• **Input records**:
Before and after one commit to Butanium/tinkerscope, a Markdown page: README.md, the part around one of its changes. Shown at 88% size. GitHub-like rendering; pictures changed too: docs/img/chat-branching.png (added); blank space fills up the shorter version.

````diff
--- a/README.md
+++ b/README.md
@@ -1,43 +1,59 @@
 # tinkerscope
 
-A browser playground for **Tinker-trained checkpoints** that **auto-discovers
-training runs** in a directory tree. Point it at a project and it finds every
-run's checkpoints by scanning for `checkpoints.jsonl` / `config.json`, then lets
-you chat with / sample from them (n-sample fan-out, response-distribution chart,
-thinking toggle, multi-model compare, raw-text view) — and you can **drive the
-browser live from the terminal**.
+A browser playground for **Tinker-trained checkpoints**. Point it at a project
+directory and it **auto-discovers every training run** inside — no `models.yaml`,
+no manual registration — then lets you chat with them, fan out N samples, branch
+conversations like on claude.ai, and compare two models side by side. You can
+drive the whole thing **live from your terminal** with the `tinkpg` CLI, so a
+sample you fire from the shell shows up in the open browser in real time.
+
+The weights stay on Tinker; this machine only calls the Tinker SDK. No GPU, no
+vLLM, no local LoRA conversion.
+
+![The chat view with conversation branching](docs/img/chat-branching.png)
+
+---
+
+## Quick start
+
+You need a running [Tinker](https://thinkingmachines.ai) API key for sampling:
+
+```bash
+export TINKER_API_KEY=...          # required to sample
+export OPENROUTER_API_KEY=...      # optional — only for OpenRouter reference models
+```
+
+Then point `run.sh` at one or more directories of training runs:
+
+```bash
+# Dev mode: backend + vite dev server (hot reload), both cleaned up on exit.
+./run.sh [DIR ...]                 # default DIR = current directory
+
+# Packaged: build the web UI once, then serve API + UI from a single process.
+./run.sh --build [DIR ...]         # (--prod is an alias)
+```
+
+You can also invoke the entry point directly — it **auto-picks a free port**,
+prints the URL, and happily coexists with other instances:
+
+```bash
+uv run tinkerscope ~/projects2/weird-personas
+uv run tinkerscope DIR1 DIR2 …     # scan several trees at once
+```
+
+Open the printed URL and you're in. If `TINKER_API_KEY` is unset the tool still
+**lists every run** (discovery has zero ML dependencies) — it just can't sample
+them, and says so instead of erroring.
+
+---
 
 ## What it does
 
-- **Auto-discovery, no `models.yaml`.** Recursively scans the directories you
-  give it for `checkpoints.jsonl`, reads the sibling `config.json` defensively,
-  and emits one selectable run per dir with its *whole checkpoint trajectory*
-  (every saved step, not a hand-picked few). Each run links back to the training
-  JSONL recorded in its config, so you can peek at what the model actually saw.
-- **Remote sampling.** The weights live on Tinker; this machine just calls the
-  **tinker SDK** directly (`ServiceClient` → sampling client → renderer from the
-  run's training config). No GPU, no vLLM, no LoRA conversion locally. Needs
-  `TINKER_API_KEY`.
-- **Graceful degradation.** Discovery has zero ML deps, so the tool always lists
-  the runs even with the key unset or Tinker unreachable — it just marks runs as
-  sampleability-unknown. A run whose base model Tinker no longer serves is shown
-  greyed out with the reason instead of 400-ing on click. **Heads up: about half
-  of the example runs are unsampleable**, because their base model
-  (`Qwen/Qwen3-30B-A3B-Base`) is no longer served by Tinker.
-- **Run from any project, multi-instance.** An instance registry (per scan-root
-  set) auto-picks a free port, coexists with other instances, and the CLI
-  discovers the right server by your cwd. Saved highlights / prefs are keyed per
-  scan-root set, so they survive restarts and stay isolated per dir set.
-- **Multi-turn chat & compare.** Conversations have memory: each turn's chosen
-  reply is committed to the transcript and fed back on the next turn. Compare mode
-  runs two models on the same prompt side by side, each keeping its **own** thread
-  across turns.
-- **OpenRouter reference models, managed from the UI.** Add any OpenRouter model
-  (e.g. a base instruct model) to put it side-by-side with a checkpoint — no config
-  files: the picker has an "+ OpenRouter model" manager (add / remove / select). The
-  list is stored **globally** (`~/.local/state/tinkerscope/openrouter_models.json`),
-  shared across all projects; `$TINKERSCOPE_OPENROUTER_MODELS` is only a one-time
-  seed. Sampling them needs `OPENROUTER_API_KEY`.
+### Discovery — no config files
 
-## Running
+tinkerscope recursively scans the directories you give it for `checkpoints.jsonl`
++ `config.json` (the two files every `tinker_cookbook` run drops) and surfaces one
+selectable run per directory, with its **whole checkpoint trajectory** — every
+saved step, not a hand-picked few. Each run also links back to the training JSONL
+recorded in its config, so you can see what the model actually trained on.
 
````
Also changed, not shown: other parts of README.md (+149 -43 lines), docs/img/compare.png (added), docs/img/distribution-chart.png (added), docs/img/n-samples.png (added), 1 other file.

• **What this task involves**: Set down the whole listing again, exactly as shown above.

• **Task answer**:
Before and after one commit to Butanium/tinkerscope, a Markdown page: README.md, the part around one of its changes. Shown at 88% size. GitHub-like rendering; pictures changed too: docs/img/chat-branching.png (added); blank space fills up the shorter version.

````diff
--- a/README.md
+++ b/README.md
@@ -1,43 +1,59 @@
 # tinkerscope
 
-A browser playground for **Tinker-trained checkpoints** that **auto-discovers
-training runs** in a directory tree. Point it at a project and it finds every
-run's checkpoints by scanning for `checkpoints.jsonl` / `config.json`, then lets
-you chat with / sample from them (n-sample fan-out, response-distribution chart,
-thinking toggle, multi-model compare, raw-text view) — and you can **drive the
-browser live from the terminal**.
+A browser playground for **Tinker-trained checkpoints**. Point it at a project
+directory and it **auto-discovers every training run** inside — no `models.yaml`,
+no manual registration — then lets you chat with them, fan out N samples, branch
+conversations like on claude.ai, and compare two models side by side. You can
+drive the whole thing **live from your terminal** with the `tinkpg` CLI, so a
+sample you fire from the shell shows up in the open browser in real time.
+
+The weights stay on Tinker; this machine only calls the Tinker SDK. No GPU, no
+vLLM, no local LoRA conversion.
+
+![The chat view with conversation branching](docs/img/chat-branching.png)
+
+---
+
+## Quick start
+
+You need a running [Tinker](https://thinkingmachines.ai) API key for sampling:
+
+```bash
+export TINKER_API_KEY=...          # required to sample
+export OPENROUTER_API_KEY=...      # optional — only for OpenRouter reference models
+```
+
+Then point `run.sh` at one or more directories of training runs:
+
+```bash
+# Dev mode: backend + vite dev server (hot reload), both cleaned up on exit.
+./run.sh [DIR ...]                 # default DIR = current directory
+
+# Packaged: build the web UI once, then serve API + UI from a single process.
+./run.sh --build [DIR ...]         # (--prod is an alias)
+```
+
+You can also invoke the entry point directly — it **auto-picks a free port**,
+prints the URL, and happily coexists with other instances:
+
+```bash
+uv run tinkerscope ~/projects2/weird-personas
+uv run tinkerscope DIR1 DIR2 …     # scan several trees at once
+```
+
+Open the printed URL and you're in. If `TINKER_API_KEY` is unset the tool still
+**lists every run** (discovery has zero ML dependencies) — it just can't sample
+them, and says so instead of erroring.
+
+---
 
 ## What it does
 
-- **Auto-discovery, no `models.yaml`.** Recursively scans the directories you
-  give it for `checkpoints.jsonl`, reads the sibling `config.json` defensively,
-  and emits one selectable run per dir with its *whole checkpoint trajectory*
-  (every saved step, not a hand-picked few). Each run links back to the training
-  JSONL recorded in its config, so you can peek at what the model actually saw.
-- **Remote sampling.** The weights live on Tinker; this machine just calls the
-  **tinker SDK** directly (`ServiceClient` → sampling client → renderer from the
-  run's training config). No GPU, no vLLM, no LoRA conversion locally. Needs
-  `TINKER_API_KEY`.
-- **Graceful degradation.** Discovery has zero ML deps, so the tool always lists
-  the runs even with the key unset or Tinker unreachable — it just marks runs as
-  sampleability-unknown. A run whose base model Tinker no longer serves is shown
-  greyed out with the reason instead of 400-ing on click. **Heads up: about half
-  of the example runs are unsampleable**, because their base model
-  (`Qwen/Qwen3-30B-A3B-Base`) is no longer served by Tinker.
-- **Run from any project, multi-instance.** An instance registry (per scan-root
-  set) auto-picks a free port, coexists with other instances, and the CLI
-  discovers the right server by your cwd. Saved highlights / prefs are keyed per
-  scan-root set, so they survive restarts and stay isolated per dir set.
-- **Multi-turn chat & compare.** Conversations have memory: each turn's chosen
-  reply is committed to the transcript and fed back on the next turn. Compare mode
-  runs two models on the same prompt side by side, each keeping its **own** thread
-  across turns.
-- **OpenRouter reference models, managed from the UI.** Add any OpenRouter model
-  (e.g. a base instruct model) to put it side-by-side with a checkpoint — no config
-  files: the picker has an "+ OpenRouter model" manager (add / remove / select). The
-  list is stored **globally** (`~/.local/state/tinkerscope/openrouter_models.json`),
-  shared across all projects; `$TINKERSCOPE_OPENROUTER_MODELS` is only a one-time
-  seed. Sampling them needs `OPENROUTER_API_KEY`.
+### Discovery — no config files
 
-## Running
+tinkerscope recursively scans the directories you give it for `checkpoints.jsonl`
++ `config.json` (the two files every `tinker_cookbook` run drops) and surfaces one
+selectable run per directory, with its **whole checkpoint trajectory** — every
+saved step, not a hand-picked few. Each run also links back to the training JSONL
+recorded in its config, so you can see what the model actually trained on.
 
````
Also changed, not shown: other parts of README.md (+149 -43 lines), docs/img/compare.png (added), docs/img/distribution-chart.png (added), docs/img/n-samples.png (added), 1 other file.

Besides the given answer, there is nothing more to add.